To be slow is to sin. It's like some Eleventh Commandment:
(Cue James Earl Jonesesque voice)
Thou shalt not commit a slow opening.
Generally, Kelly and I buy into this. Our books tend more toward suspense than the traditional mystery, so we are very aware of this need to get out of the gate fast. Our editors in the past have packaged us as "thriller" writers. We even teach this gospel in our workshops and our manuscript critiques. But lately, I've been thinking maybe we writers sometimes give this one commandment a little too much credence. Maybe our concerns about pacing are being skewed too much by the current trend toward thrillers dominating the bestseller lists. Maybe we are too worried that today's reader is too torqued up by TV, Tom Cruise movies and video games to tolerate a more measured entry into a story.
This thing is weighing heavily on me this week because our editor has asked that we ratchet up the action in our new book a tad. Kelly and I immediately understood his reasoning; we had already chewed on this issue between ourselves before he brought it up. Although there is plenty of low-burn suspense in the beginning of our story, there are no corpses, no murders, no high octane action until well into the story. Then things explode. But it is too late?
So we wrote a new opening and sent it on its way last night for our editor to consider.
Then today, I got a fan letter from Mike Bienkowski, a college professor up in Albany. Mike had just finished our book "An Unquiet Grave" and wrote to say: "The first paragraph was one of the best I've read a long while and it kept me reading. Congrats on breaking through all the booky noise out there. A very impressive performance."
"Booky noise." What a great phrase. But what did it mean?
So I wrote Mike back and asked. He replied: "By 'booky noise' I was referring to the standard, paperback writer opening page that I read (like the typical opening scene of a movie). I get so tired of explosions, muggings, love-fests, et al, that it was refreshing to read and see Christmas lights bouncing on branches in the breeze. The rest is all booky noise to me."
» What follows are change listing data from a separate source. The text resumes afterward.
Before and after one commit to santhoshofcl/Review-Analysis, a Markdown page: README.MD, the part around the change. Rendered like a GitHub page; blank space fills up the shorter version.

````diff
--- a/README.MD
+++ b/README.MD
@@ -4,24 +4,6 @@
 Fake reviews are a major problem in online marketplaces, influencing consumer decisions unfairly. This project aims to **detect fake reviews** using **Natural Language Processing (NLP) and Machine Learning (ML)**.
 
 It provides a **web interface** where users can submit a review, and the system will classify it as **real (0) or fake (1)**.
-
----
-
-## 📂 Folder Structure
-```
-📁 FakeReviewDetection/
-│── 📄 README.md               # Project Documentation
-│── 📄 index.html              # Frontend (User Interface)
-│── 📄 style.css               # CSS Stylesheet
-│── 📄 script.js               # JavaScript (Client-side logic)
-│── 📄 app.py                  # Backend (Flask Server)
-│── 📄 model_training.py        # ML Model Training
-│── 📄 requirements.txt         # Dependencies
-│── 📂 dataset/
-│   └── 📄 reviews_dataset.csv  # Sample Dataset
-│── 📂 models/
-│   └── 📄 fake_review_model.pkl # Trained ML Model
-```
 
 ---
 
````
To which I could only think: Well, shoot...
Here is the opening of "An Unquiet Grave" that Mike is talking about:
The Christmas lights were already up. He had the top down on the Mustang and he could see them as he drove up, a cluster of small white lights that someone had strung on the coconut palm in his yard. A stiff breeze was blowing in from the gulf, moving the fronds and sending the lights bobbing and dancing like fire-flies on a hot summer night."
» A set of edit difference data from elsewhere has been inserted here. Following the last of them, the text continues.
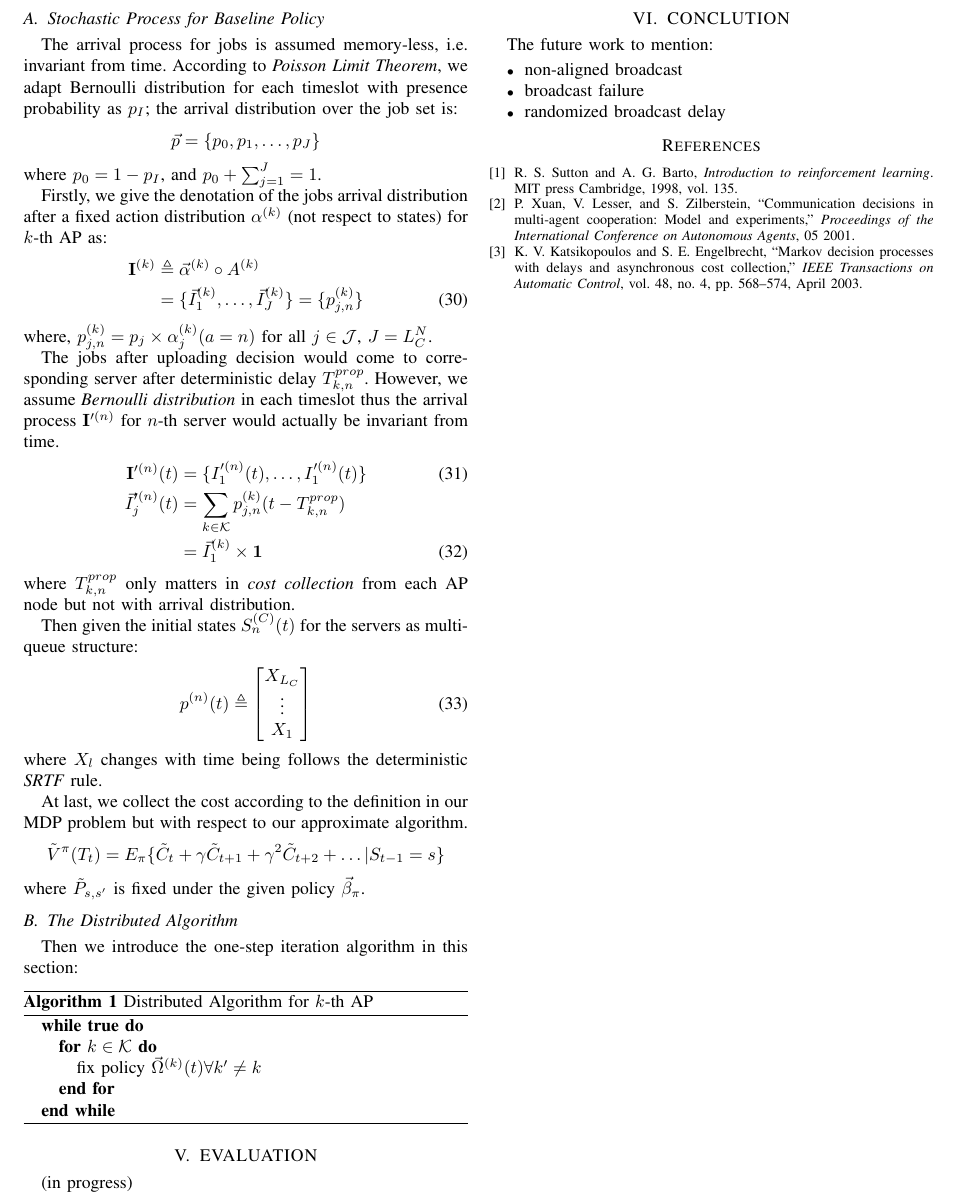
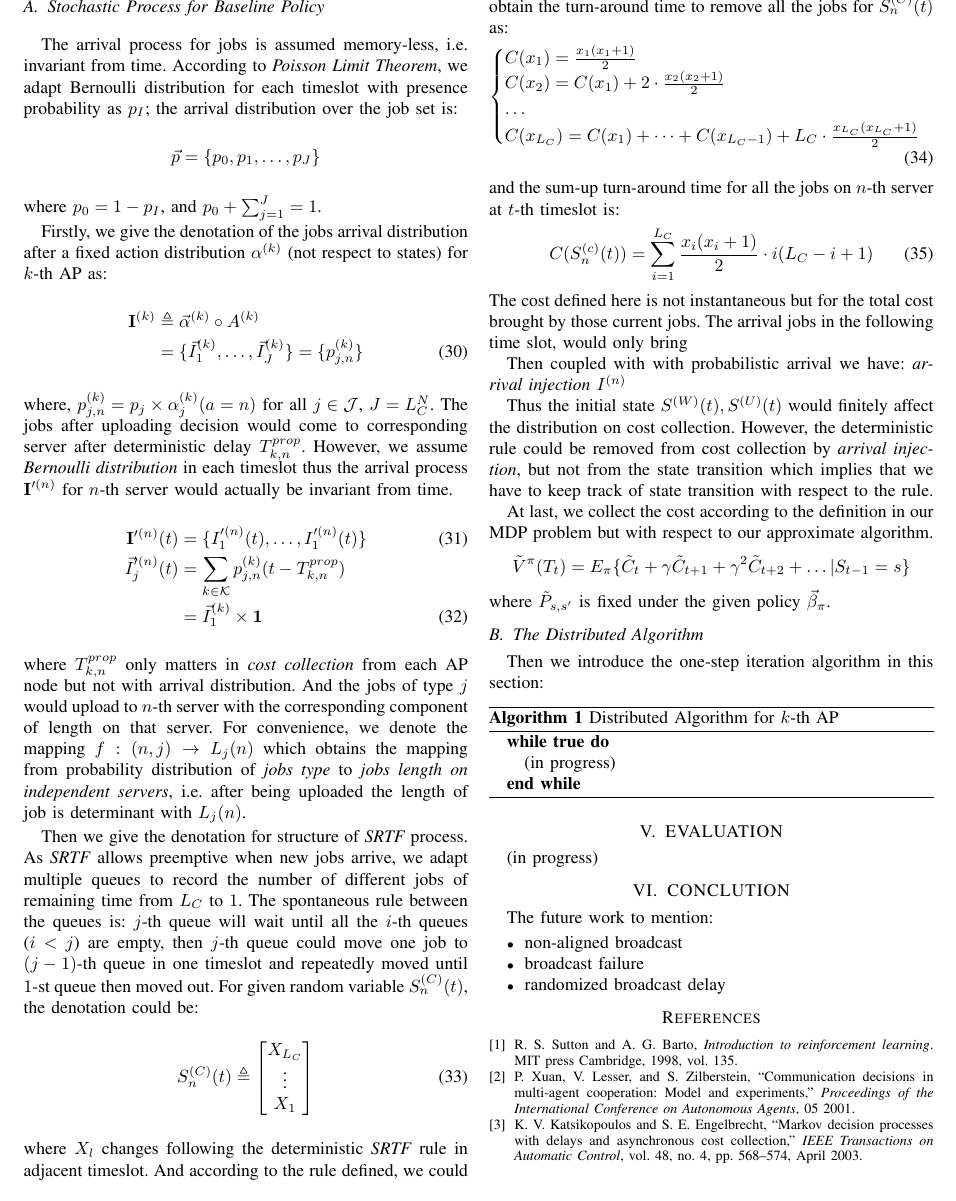
Before and after one commit to iamhyc/my-latex-collection, a LaTeX paper (main.tex): part of page 5 of 5, cut at the place of the change. Compiled offline with pdfLaTeX.

Commit message:
temp 0050

```diff
--- a/main.tex
+++ b/main.tex
@@ -385,15 +384,37 @@
                 \nonumber\\
                 & = \vec{I}^{(k)}_{1} \times \vecOne
             \end{align}
-            where $T^{prop}_{k,n}$ only matters in \emph{cost collection} from each AP node but not with arrival distribution.
+            where $T^{prop}_{k,n}$ only matters in \emph{cost collection} from each AP node but not with arrival distribution. And the jobs of type $j$ would upload to $n$-th server with the corresponding component of length on that server. For convenience, we denote the mapping $f: (n,j) \to L_j(n)$ which obtains the mapping from probability distribution of \emph{jobs type} to \emph{jobs length on independent servers}, i.e. after being uploaded the length of job is determinant with $L_j(n)$.
 
-            Then given the initial states $S^{(C)}_{n}(t)$ for the servers as multi-queue structure:
+            Then we give the denotation for structure of \emph{SRTF} process. As \emph{SRTF} allows preemptive when new jobs arrive, we adapt multiple queues to record the number of different jobs of remaining time from $L_C$ to $1$. The spontaneous rule between the queues is: $j$-th queue will wait until all the $i$-th queues ($i < j$) are empty, then $j$-th queue could move one job to $(j-1)$-th queue in one timeslot and repeatedly moved until $1$-st queue then moved out.
+            For given random variable $S^{(C)}_{n}(t)$, the denotation could be:
             \begin{align}
-                p^{(n)}(t) \triangleq \begin{bmatrix}
+                S^{(C)}_{n}(t) \triangleq \begin{bmatrix}
                     X_{L_C} \\ \vdots \\X_{1}
                 \end{bmatrix}
             \end{align}
-            where $X_{l}$ changes with time being follows the deterministic \emph{SRTF} rule.
+            where $X_{l}$ changes following the deterministic \emph{SRTF} rule in adjacent timeslot. And according to the rule defined, we could obtain the turn-around time to remove all the jobs for $S^{(C)}_{n}(t)$ as:
+            \begin{align}
+                \begin{cases}
+                    C(x_{1}) = \frac{x_1(x_1+1)}{2}
+                    \\
+                    C(x_{2}) = C(x_{1}) + 2 \cdot \frac{x_2(x_2+1)}{2}
+                    \\
+                    \dots
+                    \\
+                    C(x_{L_C}) = C(x_{1}) + \cdots + C(x_{L_C-1}) + L_C \cdot \frac{x_{L_C}(x_{L_C}+1)}{2}
+                \end{cases}
+            \end{align}
+            and the sum-up turn-around time for all the jobs on $n$-th server at $t$-th timeslot is:
+            \begin{align}
+                C(S^{(c)}_{n}(t)) = \sum_{i=1}^{L_C} \frac{x_i(x_i+1)}{2} \cdot i(L_C-i+1)
+            \end{align}
+            The cost defined here is not instantaneous but for the total cost brought by those current jobs. The arrival jobs in the following time slot, would only bring
+
+            Then coupled with with probabilistic arrival we have:
+            \emph{arrival injection} $I^{(n)}$
+
+            Thus the initial state $S^{(W)}(t), S^{(U)}(t)$ would finitely affect the distribution on cost collection. However, the deterministic rule could be removed from cost collection by \emph{arrival injection}, but not from the state transition which implies that we have to keep track of state transition with respect to the rule.
 
             At last, we collect the cost according to the definition in our MDP problem but with respect to our approximate algorithm.
             \begin{align}
@@ -413,10 +434,10 @@
                 \caption{Distributed Algorithm for $k$-th AP}
                 \begin{algorithmic}
                     \WHILE{\TRUE}
-                        \FOR{$k \in \mathcal{K}$}
-                            \STATE fix policy $\vec{\Omega}^{(k)}(t) \forall k' \neq k$
-                            %TODO: stop here and continue
-                        \ENDFOR
+                        \STATE (in progress)
+                        % \FOR{$k \in \mathcal{K}$}
+                        %     \STATE fix policy $\vec{\Omega}^{(k)}(t) \forall k' \neq k$
+                        % \ENDFOR
                     \ENDWHILE
                 \end{algorithmic}
             \end{algorithm}
```
Also changed, not shown: main.tex (1 more changed lines).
When I wrote that opening, I knew I wanted something quiet and evocative, something that spoke to the itchy out-of-kilter feeling a northerner transplanted to the tropics feels every time December comes around. It was slow but I knew it. And it was intended to portend something bad to come.
The next couple paragraphs are just as slow:
Louis Kincaid turned off the engine and just sat there, looking at the lights.
Fireflies. July Fourth. Michigan.
But there were no fireflies here. It was November, not July. And he was in South Florida.
His mind was playing tricks on him.
That last line is important. Because this book, on its surface, was about a murder in an abandoned insane asylum. But the underground railroad theme was about how even the mind of a healthy person can play tricks and cause a sane person to wonder where the line marking insanity starts.
So yes, the story started slow. And Kelly and I let it, trusting that we could create tension without carnage, trusting we had the ability to pull the reader through the story without tricks. And most important, trusting the reader to have the patience to let a story find its legs and rhythm.
But this newest book? Did we do the right thing by rewriting our opening and opting for a grabber? I wish I knew. The stakes are so high these days in our genre, the pressures so heavy to keep pace. The temptation to sin is great.
Maybe I just need to listen to my heart and tune out its own version of "booky noise." Until I work up that courage, I leave this blog entry without a clue, closure or any neat little summary. But thanks for listening.